─── Stored data

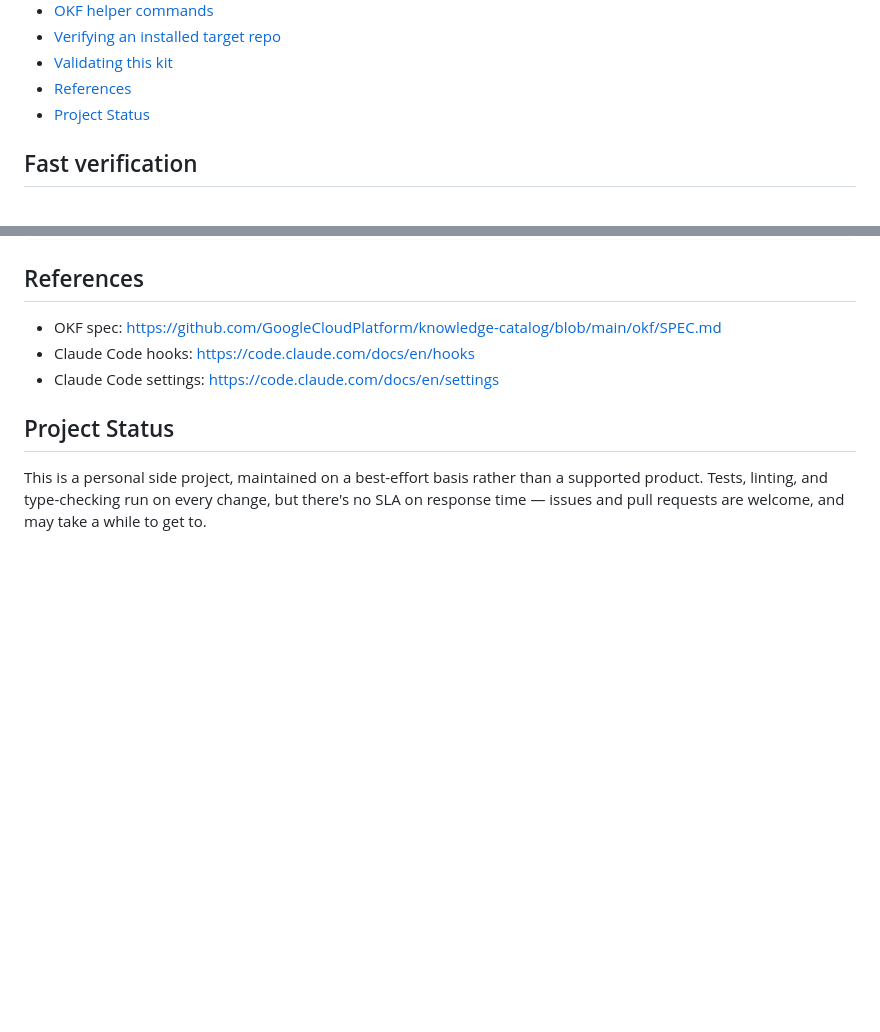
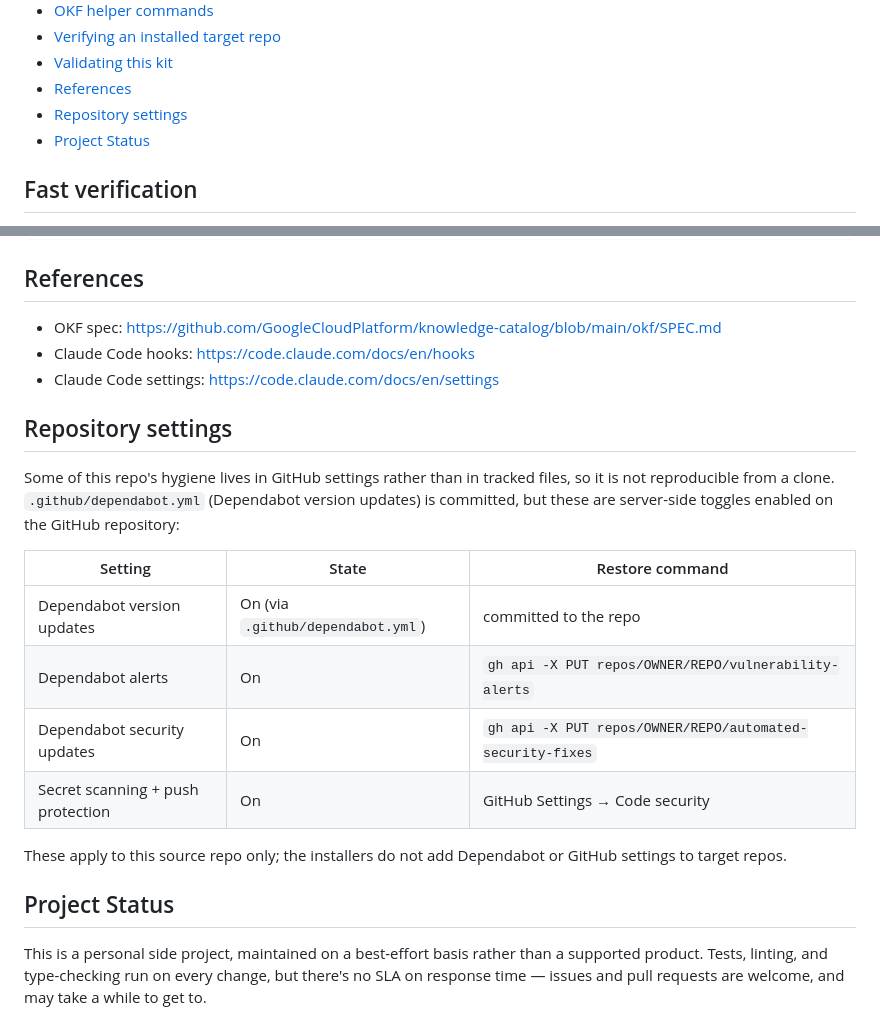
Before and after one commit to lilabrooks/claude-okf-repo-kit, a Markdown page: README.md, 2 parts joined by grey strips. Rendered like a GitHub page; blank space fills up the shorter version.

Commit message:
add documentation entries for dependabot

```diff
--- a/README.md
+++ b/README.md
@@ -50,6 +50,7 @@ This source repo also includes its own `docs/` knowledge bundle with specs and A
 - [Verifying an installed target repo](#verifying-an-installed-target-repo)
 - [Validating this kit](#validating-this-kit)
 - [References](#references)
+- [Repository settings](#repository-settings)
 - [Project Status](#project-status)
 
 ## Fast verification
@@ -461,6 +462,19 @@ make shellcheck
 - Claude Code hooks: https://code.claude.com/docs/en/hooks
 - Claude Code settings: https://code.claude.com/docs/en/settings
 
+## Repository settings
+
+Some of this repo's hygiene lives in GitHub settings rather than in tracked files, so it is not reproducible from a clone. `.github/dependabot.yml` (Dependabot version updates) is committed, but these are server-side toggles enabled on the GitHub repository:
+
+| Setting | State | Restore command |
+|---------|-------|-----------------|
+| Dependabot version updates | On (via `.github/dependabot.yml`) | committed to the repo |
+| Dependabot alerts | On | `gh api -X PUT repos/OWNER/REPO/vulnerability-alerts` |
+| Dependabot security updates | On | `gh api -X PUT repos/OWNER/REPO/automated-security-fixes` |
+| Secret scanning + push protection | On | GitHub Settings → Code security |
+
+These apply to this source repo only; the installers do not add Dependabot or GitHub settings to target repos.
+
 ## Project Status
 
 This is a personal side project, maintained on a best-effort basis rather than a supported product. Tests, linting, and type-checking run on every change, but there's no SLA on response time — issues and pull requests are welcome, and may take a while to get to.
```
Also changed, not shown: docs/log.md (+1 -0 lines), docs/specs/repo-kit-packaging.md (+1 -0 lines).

──────

• _Exercise_: The count of lines in the records above holding the word "docs" should be reported as a number, with nothing added.

• _Result of the task_: 4